Copy each line of the following data that contains "SpeciesAnatomy".

================================

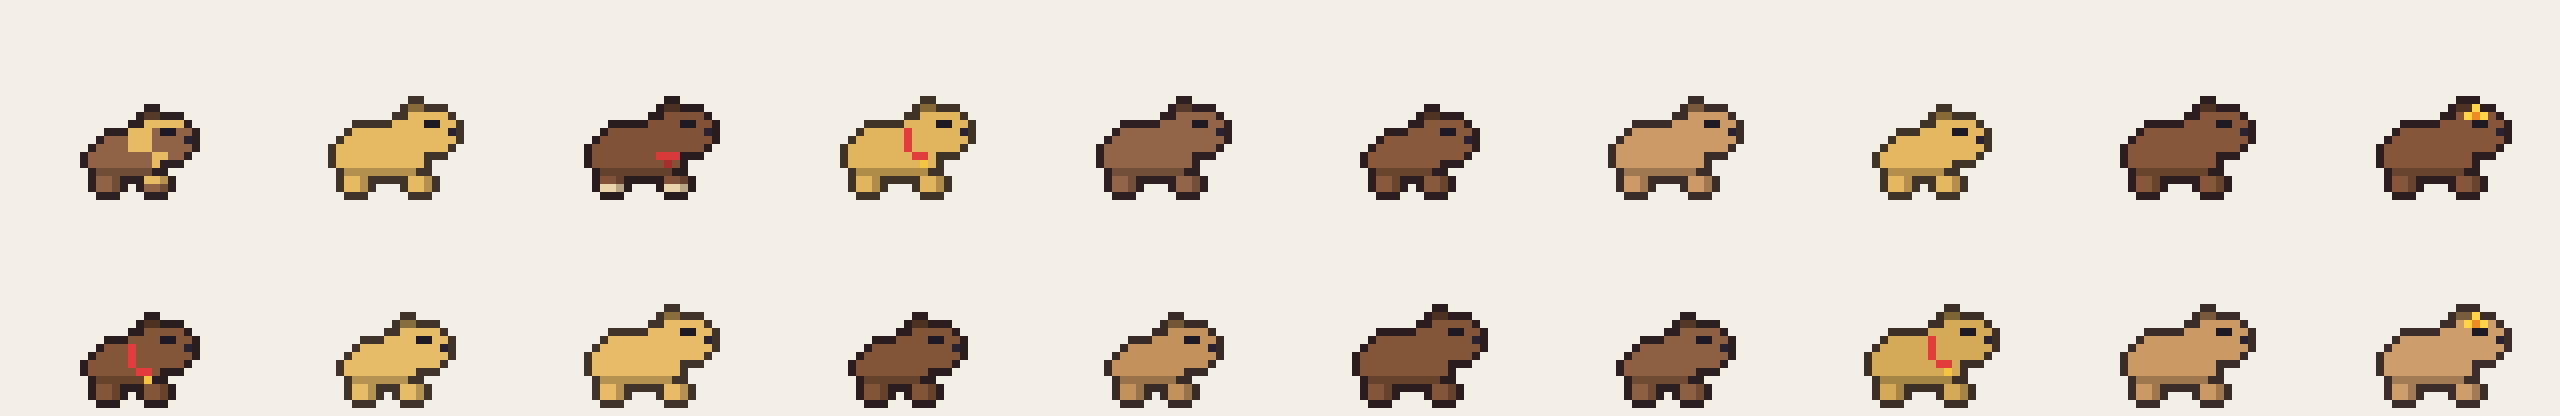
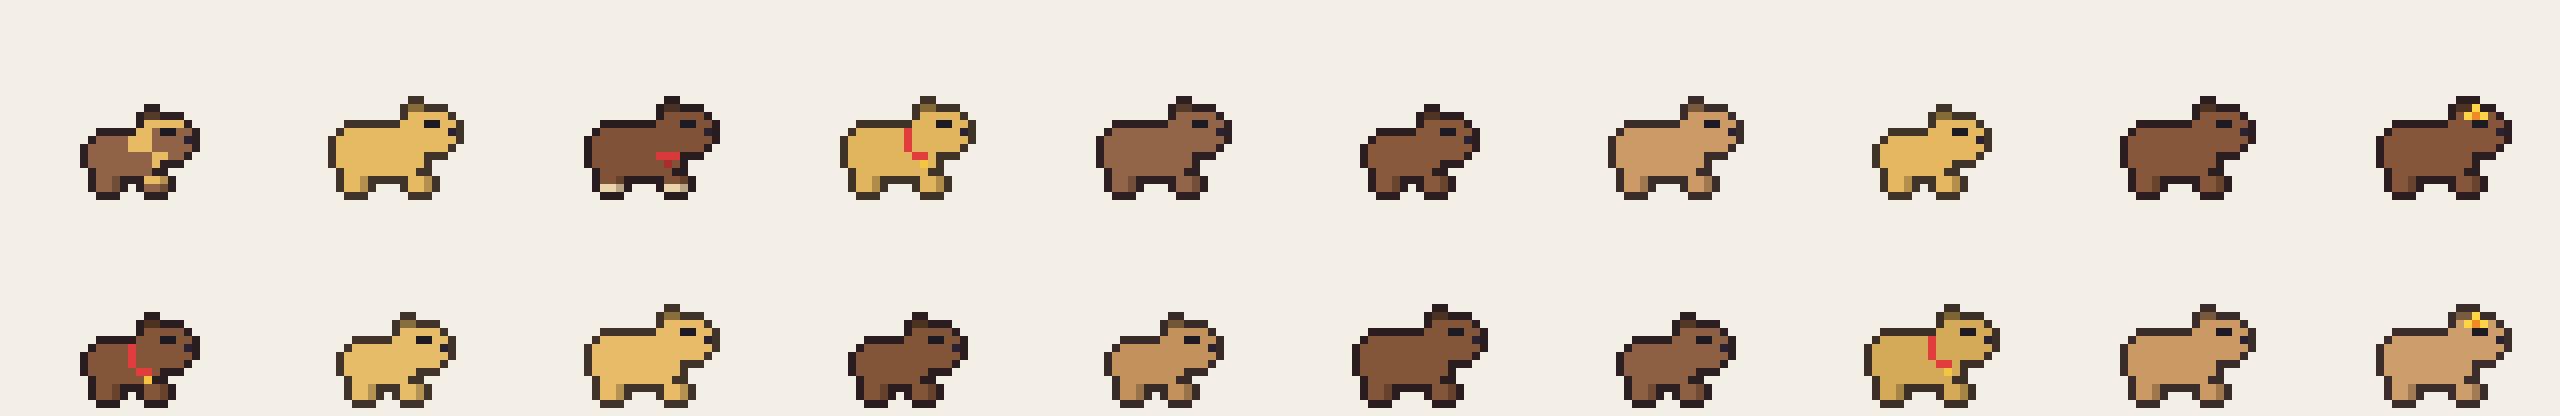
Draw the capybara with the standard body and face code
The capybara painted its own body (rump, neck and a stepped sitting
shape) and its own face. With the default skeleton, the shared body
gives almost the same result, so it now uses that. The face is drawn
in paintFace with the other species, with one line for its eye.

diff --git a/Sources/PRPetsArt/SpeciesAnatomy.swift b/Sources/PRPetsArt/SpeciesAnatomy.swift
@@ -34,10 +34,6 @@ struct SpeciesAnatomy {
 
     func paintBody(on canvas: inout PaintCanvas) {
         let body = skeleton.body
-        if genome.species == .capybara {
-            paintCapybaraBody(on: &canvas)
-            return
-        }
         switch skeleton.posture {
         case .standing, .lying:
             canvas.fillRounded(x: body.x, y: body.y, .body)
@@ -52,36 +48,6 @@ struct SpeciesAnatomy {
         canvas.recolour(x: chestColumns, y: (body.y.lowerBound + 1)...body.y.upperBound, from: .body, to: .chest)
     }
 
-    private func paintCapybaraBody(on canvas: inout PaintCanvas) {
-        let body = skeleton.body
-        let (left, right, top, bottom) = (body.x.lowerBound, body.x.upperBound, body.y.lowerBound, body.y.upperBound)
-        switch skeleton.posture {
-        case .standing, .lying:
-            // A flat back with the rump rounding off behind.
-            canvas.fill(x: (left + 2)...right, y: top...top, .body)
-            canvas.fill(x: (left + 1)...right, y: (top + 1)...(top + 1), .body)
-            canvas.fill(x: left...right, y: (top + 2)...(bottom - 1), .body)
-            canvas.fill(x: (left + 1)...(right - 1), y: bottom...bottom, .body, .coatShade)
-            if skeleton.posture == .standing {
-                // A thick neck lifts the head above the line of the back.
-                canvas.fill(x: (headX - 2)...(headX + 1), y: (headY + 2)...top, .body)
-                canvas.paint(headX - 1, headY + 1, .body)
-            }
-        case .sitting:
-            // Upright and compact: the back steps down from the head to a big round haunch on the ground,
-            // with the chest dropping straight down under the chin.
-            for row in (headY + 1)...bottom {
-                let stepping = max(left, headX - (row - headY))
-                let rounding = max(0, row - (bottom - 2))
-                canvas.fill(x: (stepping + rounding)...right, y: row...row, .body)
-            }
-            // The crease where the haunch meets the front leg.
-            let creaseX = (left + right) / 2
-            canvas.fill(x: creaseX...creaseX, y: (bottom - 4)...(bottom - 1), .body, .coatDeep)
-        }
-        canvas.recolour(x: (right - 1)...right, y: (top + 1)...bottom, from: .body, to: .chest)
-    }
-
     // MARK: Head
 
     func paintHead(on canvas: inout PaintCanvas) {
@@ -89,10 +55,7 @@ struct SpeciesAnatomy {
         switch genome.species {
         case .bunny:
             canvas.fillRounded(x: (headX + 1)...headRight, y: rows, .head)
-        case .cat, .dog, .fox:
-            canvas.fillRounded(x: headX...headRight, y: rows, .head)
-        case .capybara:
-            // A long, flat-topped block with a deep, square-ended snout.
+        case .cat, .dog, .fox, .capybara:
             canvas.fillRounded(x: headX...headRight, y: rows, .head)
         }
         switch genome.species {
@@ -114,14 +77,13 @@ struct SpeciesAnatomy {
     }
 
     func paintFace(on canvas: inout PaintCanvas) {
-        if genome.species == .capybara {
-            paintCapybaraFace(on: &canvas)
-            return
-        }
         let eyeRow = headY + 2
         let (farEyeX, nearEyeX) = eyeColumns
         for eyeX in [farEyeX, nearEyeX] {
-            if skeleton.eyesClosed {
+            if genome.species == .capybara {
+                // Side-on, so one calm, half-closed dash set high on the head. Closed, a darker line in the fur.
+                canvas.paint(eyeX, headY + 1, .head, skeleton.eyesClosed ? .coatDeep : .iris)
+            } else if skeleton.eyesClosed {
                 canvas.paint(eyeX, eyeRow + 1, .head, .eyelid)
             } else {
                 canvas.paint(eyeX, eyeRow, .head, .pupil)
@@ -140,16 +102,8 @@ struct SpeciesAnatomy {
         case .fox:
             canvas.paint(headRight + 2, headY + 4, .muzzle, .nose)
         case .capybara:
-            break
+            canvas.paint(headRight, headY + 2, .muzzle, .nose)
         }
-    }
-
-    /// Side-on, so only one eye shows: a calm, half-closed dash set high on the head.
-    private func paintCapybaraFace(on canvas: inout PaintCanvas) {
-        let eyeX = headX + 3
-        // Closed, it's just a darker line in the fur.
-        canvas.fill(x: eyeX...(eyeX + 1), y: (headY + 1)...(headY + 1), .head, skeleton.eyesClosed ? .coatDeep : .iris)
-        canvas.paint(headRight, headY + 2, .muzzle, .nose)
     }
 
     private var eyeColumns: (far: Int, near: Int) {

================================

→ **SOLUTION**
diff --git a/Sources/PRPetsArt/SpeciesAnatomy.swift b/Sources/PRPetsArt/SpeciesAnatomy.swift
@@ -34,10 +34,6 @@ struct SpeciesAnatomy {
@@ -52,36 +48,6 @@ struct SpeciesAnatomy {
@@ -89,10 +55,7 @@ struct SpeciesAnatomy {
@@ -114,14 +77,13 @@ struct SpeciesAnatomy {
@@ -140,16 +102,8 @@ struct SpeciesAnatomy {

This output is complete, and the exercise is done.